Running the radiators are quite expensive and we are careful with how we use them. However, we do need to replace storage heaters in the bedrooms and these would cost roughly £400 each (including electrician’s fees) and they would be easily installed. They also wouldn’t be used very much so therefore wouldn’t add a massive amount to our winter bills.


Electric radiators - How much they really cost to run

15 thoughts on “Electric radiators – How much they really cost to run”

  1. We actually stopped using our portable electrical radiators as we noticed they were really starting to bump up our electricity bill. I think the key is as you say to use them carefully.

  2. These types of radiators as you mentioned do increase the bills. Sounds like they are not an option though as your only source of heating.

  3. Things like this are expensive to use. We had a new boiler put in about 6 years ago as ours topped working, we had to borrow £1000 from Lee’s grandmother and pay her back monthly as we just couldn’t afford it.

  4. That is a big increase but I know electric heaters are expensive to use. A boiler and new system would cost a fortune so I guess this is your best option at the moment to keep the electric radiators.

  5. Looking at what you pay for them, I think it isn’t much more than we pay for our gas radiators. I do like the look of them too. We are looking at a new boiler – did you know you can get grants for them if your income is low?

  6. It’s good to see some real results and how much they cost, it’s a good option for people who can’t have gas rads

    1. Sadly, as we moved energy suppliers we no longer have access to last winter’s bills where we used the storage heaters. However, the bills were not as much as they are with the electric radiators.

      1. You should still be able to get them to send previous usage figures. Well worth publishing as a reàl comparison – rather than just recollections as one often sees on forums.:)

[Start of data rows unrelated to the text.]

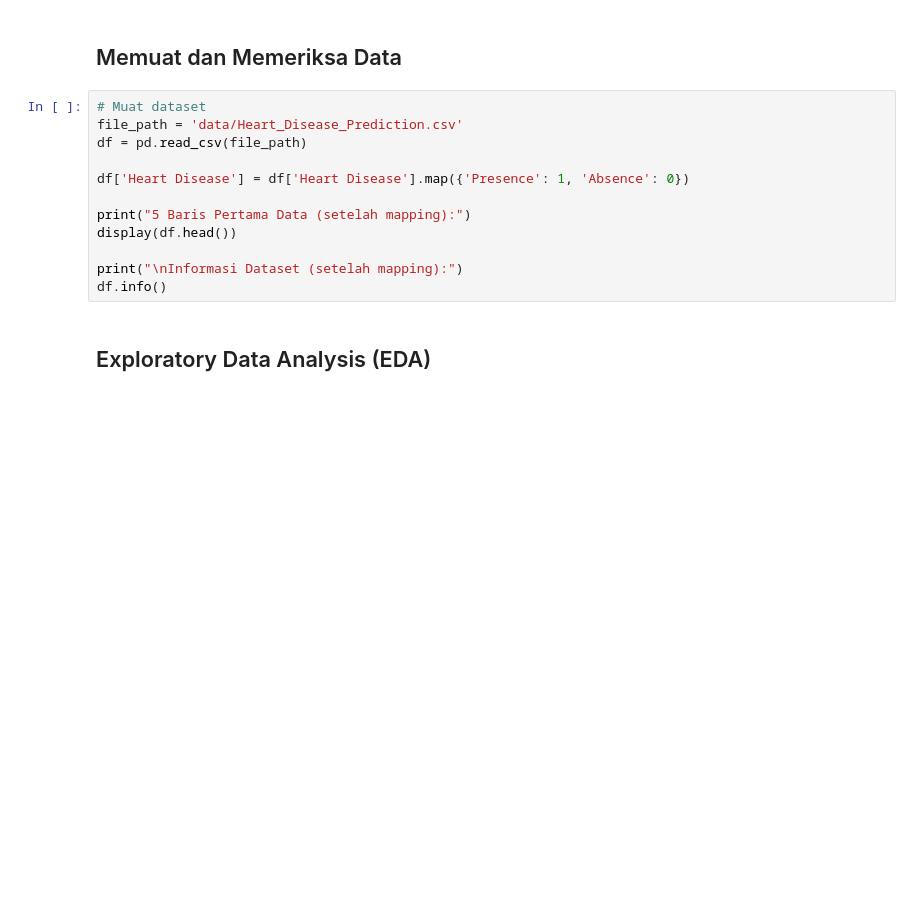
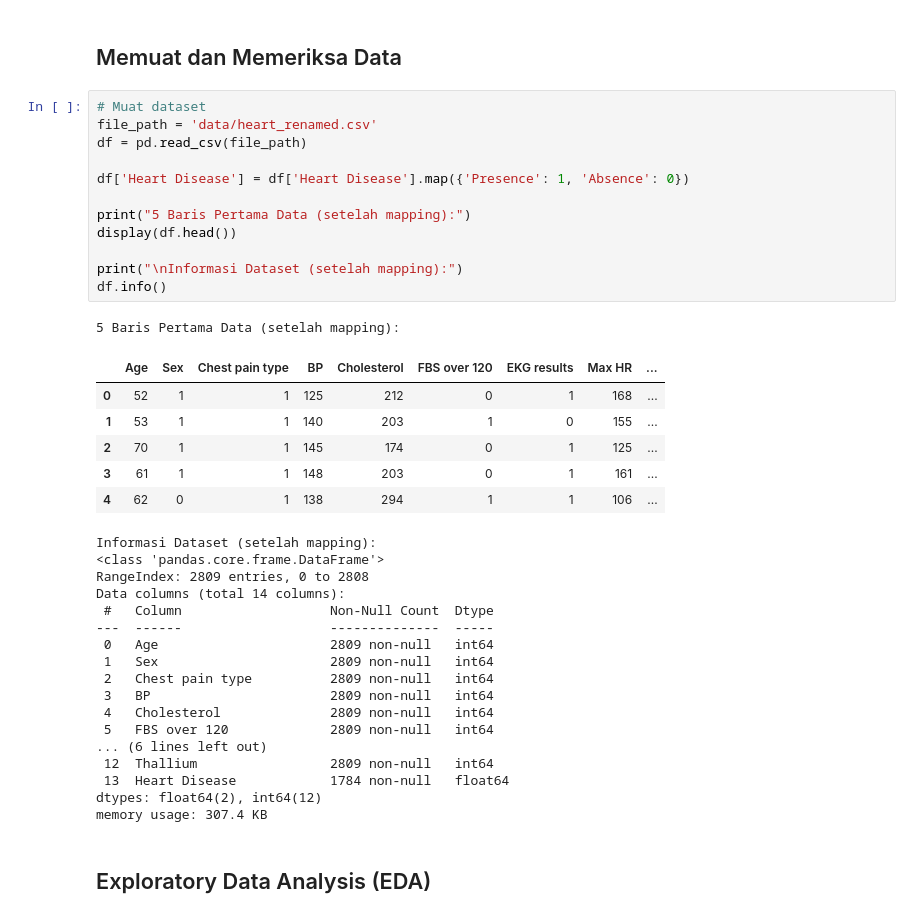
Before and after one commit to NalendraMarchelo/HeartDiseaseDetection, a Jupyter notebook: notebook.ipynb, the cells around one changed output. Saved outputs shown, nothing was run; the diff lists cells and outputs as text; blank space fills up the shorter version.

```diff
--- a/notebook.ipynb
+++ b/notebook.ipynb
@@ -22,16 +22,41 @@ sns.set_style('whitegrid')
 ## Memuat dan Memeriksa Data
 # %%
 # Muat dataset
-file_path = 'data/Heart_Disease_Prediction.csv'
+file_path = 'data/heart_renamed.csv'
 df = pd.read_csv(file_path)
 
 df['Heart Disease'] = df['Heart Disease'].map({'Presence': 1, 'Absence': 0})
 
 print("5 Baris Pertama Data (setelah mapping):")
 display(df.head())
 
 print("\nInformasi Dataset (setelah mapping):")
 df.info()
+# %% [output]
+5 Baris Pertama Data (setelah mapping):
+|  | Age | Sex | Chest pain type | BP | Cholesterol | FBS over 120 | EKG results | Max HR | ... |
+| 0 | 52 | 1 | 1 | 125 | 212 | 0 | 1 | 168 | ... |
+| 1 | 53 | 1 | 1 | 140 | 203 | 1 | 0 | 155 | ... |
+| 2 | 70 | 1 | 1 | 145 | 174 | 0 | 1 | 125 | ... |
+| 3 | 61 | 1 | 1 | 148 | 203 | 0 | 1 | 161 | ... |
+| 4 | 62 | 0 | 1 | 138 | 294 | 1 | 1 | 106 | ... |
+Informasi Dataset (setelah mapping):
+<class 'pandas.core.frame.DataFrame'>
+RangeIndex: 2809 entries, 0 to 2808
+Data columns (total 14 columns):
+ #   Column                   Non-Null Count  Dtype
+---  ------                   --------------  -----
+ 0   Age                      2809 non-null   int64
+ 1   Sex                      2809 non-null   int64
+ 2   Chest pain type          2809 non-null   int64
+ 3   BP                       2809 non-null   int64
+ 4   Cholesterol              2809 non-null   int64
+ 5   FBS over 120             2809 non-null   int64
+... (6 lines left out)
+ 12  Thallium                 2809 non-null   int64
+ 13  Heart Disease            1784 non-null   float64
+dtypes: float64(2), int64(12)
+memory usage: 307.4 KB
 # %% [markdown]
 ## Exploratory Data Analysis (EDA)
 # %%
```
Also changed, not shown: parts of 5 cells of this notebook, 2 other files.
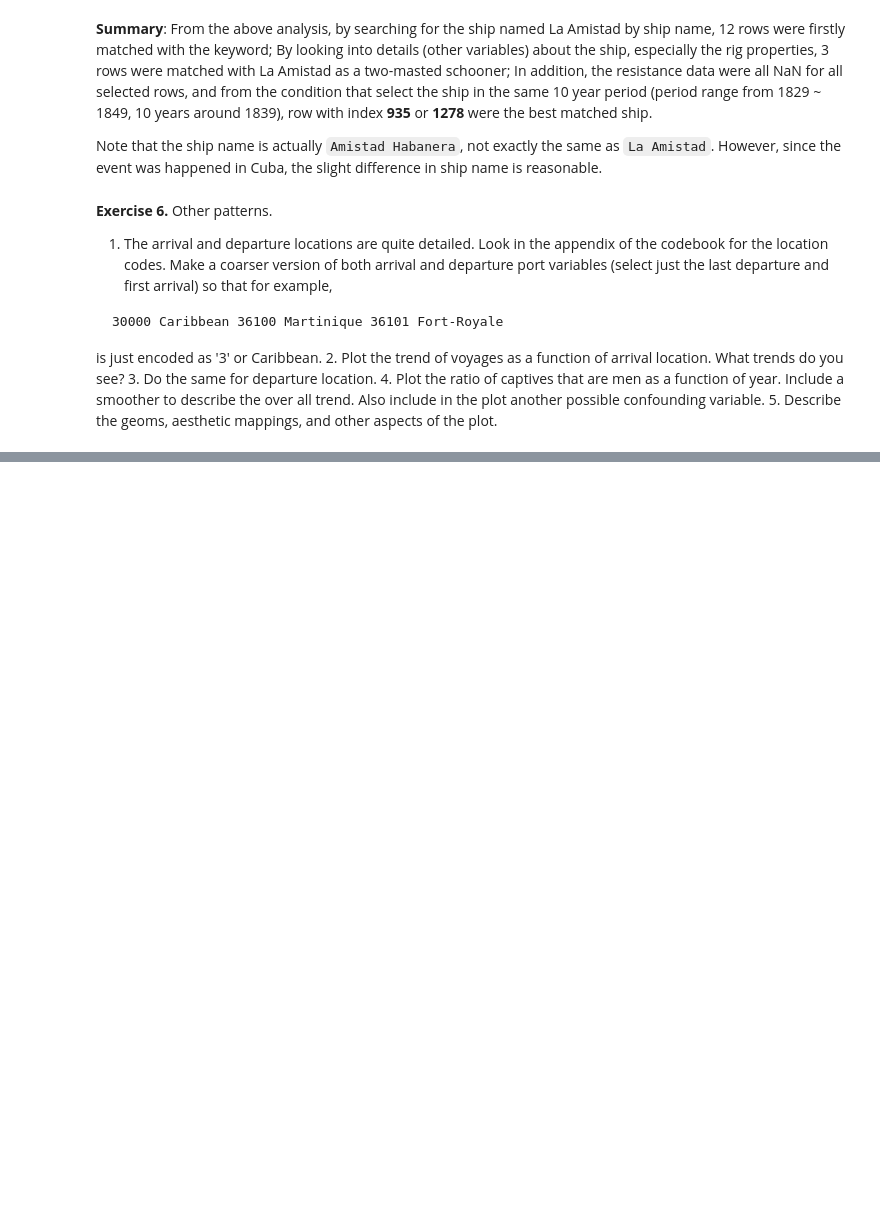
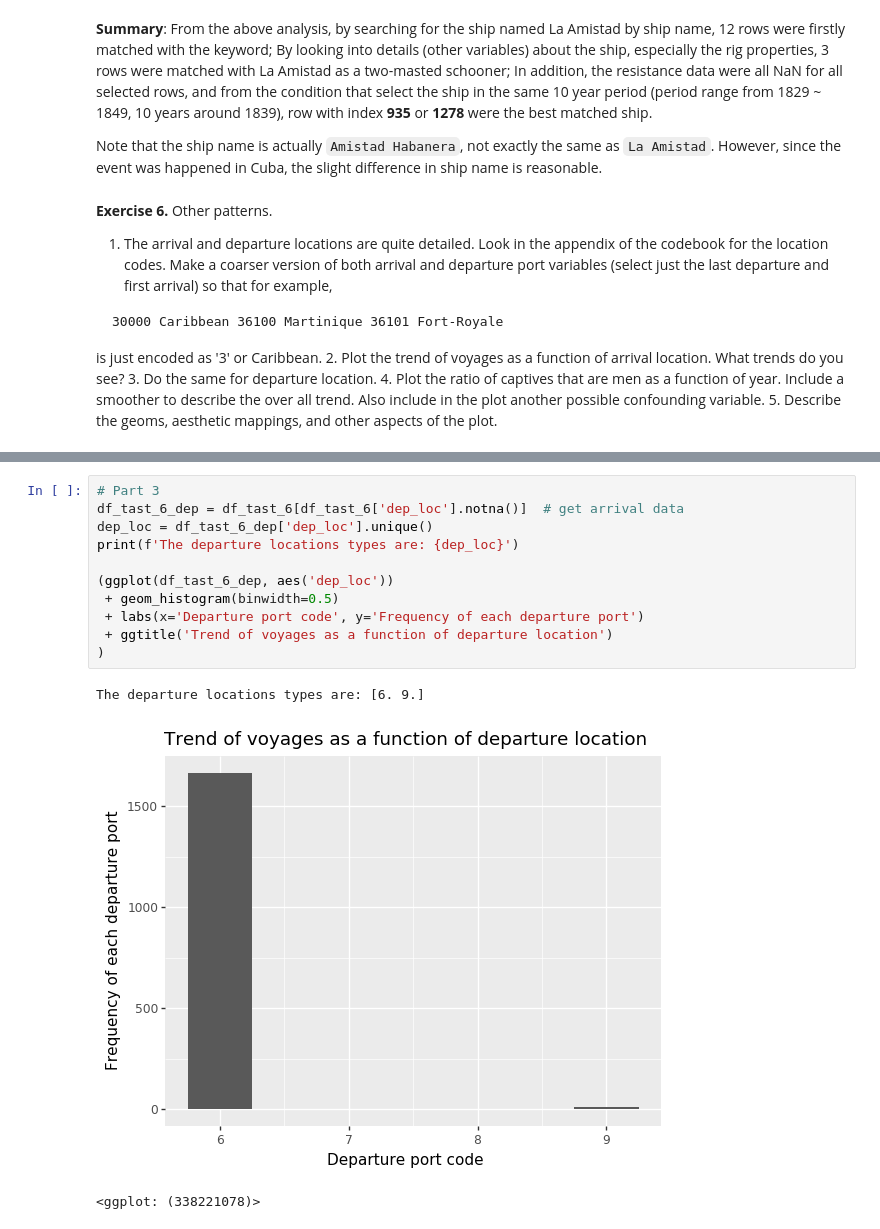
Before and after one commit to Chenghan-Sun/DS-Projects, a Jupyter notebook: 220_midterm/midterm.ipynb, the cells around one changed output, grey strips where cells are left out. Cells and saved outputs as stored; diff of their text form; blank space fills up the shorter version.

```diff
--- a/220_midterm/midterm.ipynb
+++ b/220_midterm/midterm.ipynb
@@ -573,0 +598,15 @@ rigdf
+# %%
+# Part 3
+df_tast_6_dep = df_tast_6[df_tast_6['dep_loc'].notna()]  # get arrival data
+dep_loc = df_tast_6_dep['dep_loc'].unique()
+print(f'The departure locations types are: {dep_loc}')
+
+(ggplot(df_tast_6_dep, aes('dep_loc'))
+ + geom_histogram(binwidth=0.5)
+ + labs(x='Departure port code', y='Frequency of each departure port')
+ + ggtitle('Trend of voyages as a function of departure location')
+)
+# %% [output]
+The departure locations types are: [6. 9.]
+[figure, added]
+<ggplot: (338221078)>
```
Also changed, not shown: parts of 10 cells of this notebook.
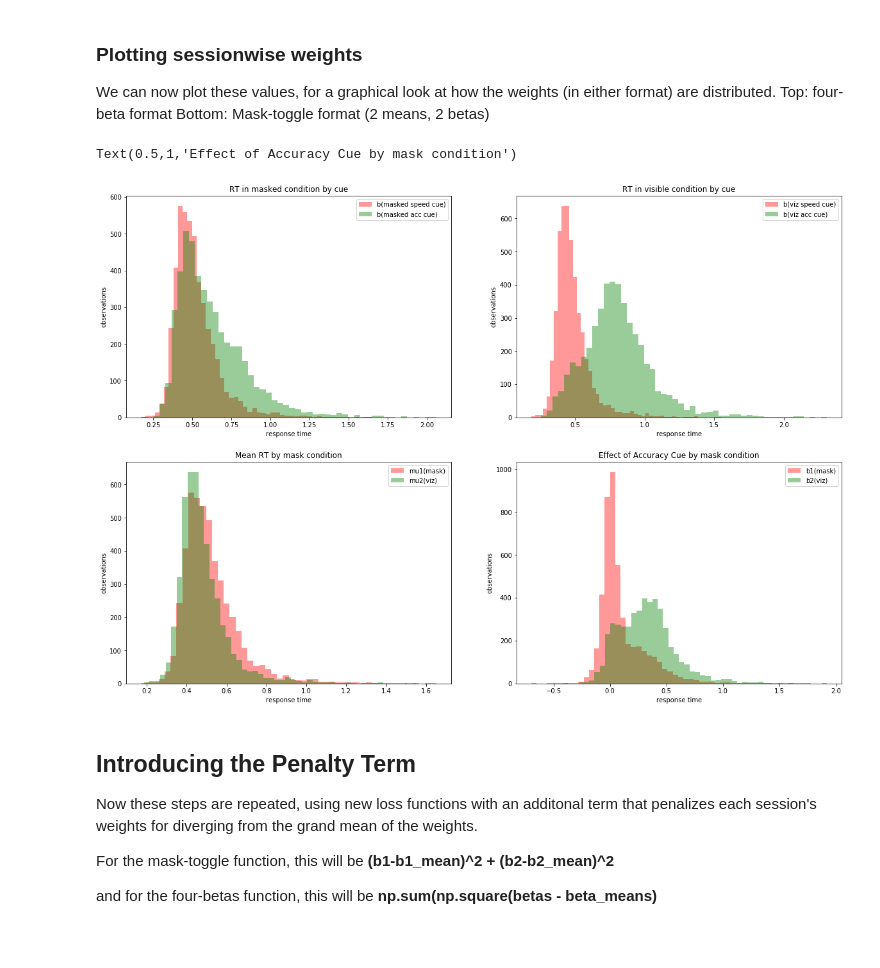
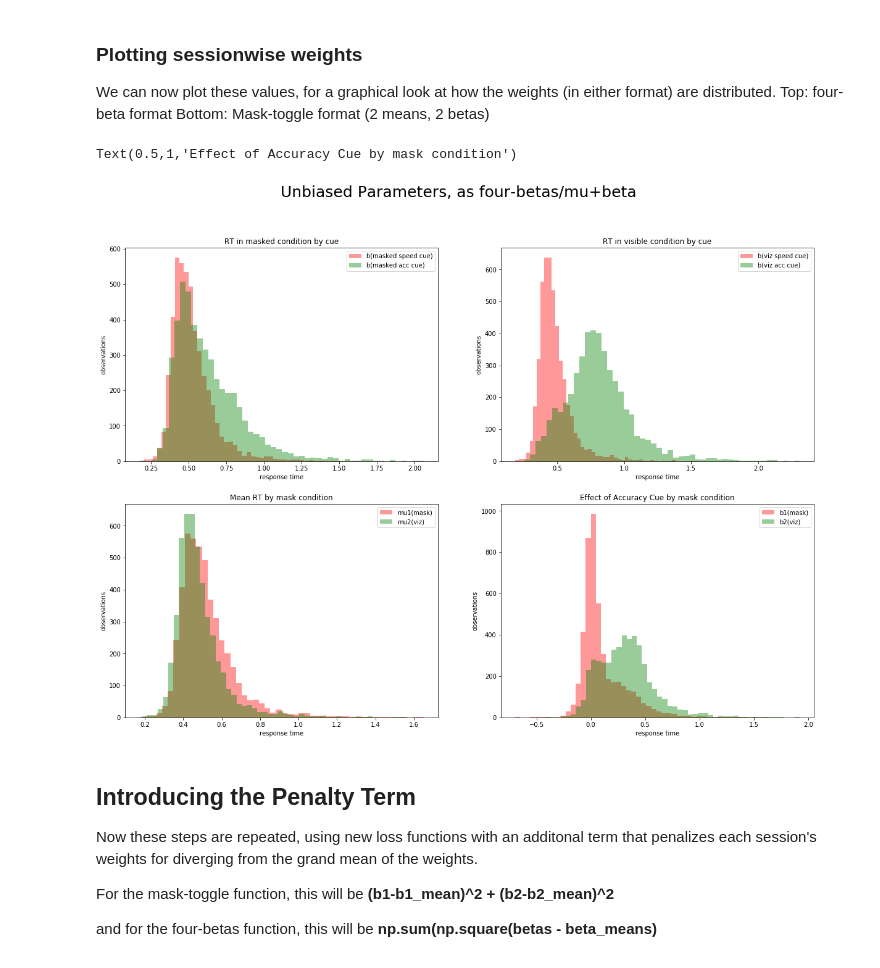
Before and after one commit to icushman/ms_test, a Jupyter notebook: metastudies.ipynb, the cells around one changed output. Drawn from its saved outputs; the diff is of its cells as text; code cells hidden in the pictures.

```diff
--- a/metastudies.ipynb
+++ b/metastudies.ipynb
@@ -308,29 +310,31 @@ Top: four-beta format
 Bottom: Mask-toggle format (2 means, 2 betas)
 # %%
 f, axes = plt.subplots(2, 2, figsize=(20,14), sharex=False)
+
+f.suptitle('Unbiased Parameters, as four-betas/mu+beta', size=25)
 
 sns.distplot( four_betas.iloc[:,0] , color="red", label=four_betas.columns[0], ax=axes[0,0], kde=False)
 sns.distplot( four_betas.iloc[:,1] , color="green", label=four_betas.columns[1], ax=axes[0,0], kde=False).set(xlabel='response time', ylabel='observations')
 axes[0,0].legend()
 axes[0,0].set_title("RT in masked condition by cue")
 
 sns.distplot( four_betas.iloc[:,2] , color="red", label=four_betas.columns[2], ax=axes[0,1], kde=False)
 sns.distplot( four_betas.iloc[:,3] , color="green", label=four_betas.columns[3], ax=axes[0,1], kde=False).set(xlabel='response time', ylabel='observations')
 axes[0,1].legend()
 axes[0,1].set_title("RT in visible condition by cue")
 
 sns.distplot( mask_toggle_params.iloc[:,0] , color="red", label=mask_toggle_params.columns[0], ax=axes[1,0], kde=False)
 sns.distplot( mask_toggle_params.iloc[:,1] , color="green", label=mask_toggle_params.columns[1], ax=axes[1,0], kde=False).set(xlabel='response time', ylabel='observations')
 axes[1,0].legend()
 axes[1,0].set_title("Mean RT by mask condition")
 
 sns.distplot( mask_toggle_params.iloc[:,2] , color="red", label=mask_toggle_params.columns[2], ax=axes[1,1], kde=False)
 sns.distplot( mask_toggle_params.iloc[:,3] , color="green", label=mask_toggle_params.columns[3], ax=axes[1,1], kde=False).set(xlabel='response time', ylabel='observations')
 axes[1,1].legend()
 axes[1,1].set_title("Effect of Accuracy Cue by mask condition")
 # %% [output]
 Text(0.5,1,'Effect of Accuracy Cue by mask condition')
-[figure, old version]
+[figure, new version]
 # %% [markdown]
 ## Introducing the Penalty Term
 
```
Also changed, not shown: parts of 3 cells of this notebook.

        1. Even with the previous figures they wouldn’t be an equal comparison. There are storage heaters in the house that now don’t work and have not been replaced so the usage isn’t the same as last year.

  7. Looking at the bills it looks like night storage heaters are much cheaper to run specially when you already have them.

  8. I’m in a similar position but intend to upgrade my living room night storage heater to a modern high heat retention programmable night storage heater at a cost of about £600. It works out how much heat your likely to use the following day using a learning algorithm and only charges the heater with the appropriate amount of energy.
    Without questioning your integrity, is it honest to not heat rooms at all in order to control costs.

  9. It is slightly unclear: are the heaters you put in electric radiators that use electricity when they are on, or electric storage heaters which heat up at night? Your other post (that links here) suggests electric radiators, but when you talk of liking them, they are designated “storage heaters” rather than radiators!

    If they are radiators was your meter correctly updated to a single tariff when you put them in? That would make a lot of difference to the bills.

    I ask because I am trying to make decisions about electric radiators myself. I can’t have modern storage heaters because I have noise sensitivity problems, and modern ones work by using fans, but I am not sure whether to keep the totally ancient monsters of storage heaters I have going for as long as possible, or upgrade to electric panel radiators as soon as I can. They are obviously far less wasteful because my storage heaters are almost totally uncontrollable, but other than that, no-one seems to agree on which is cheaper to run, even when they don’t seem to have any obvious interest in promoting one over the other. Possibly it depends on environmental factors and what is actually needed from them.

    @Pete Deasey: surely heating rooms or not for any reason is a personal decision for a family in their own house?!

Leave a Reply

This site uses Akismet to reduce spam. Learn how your comment data is processed.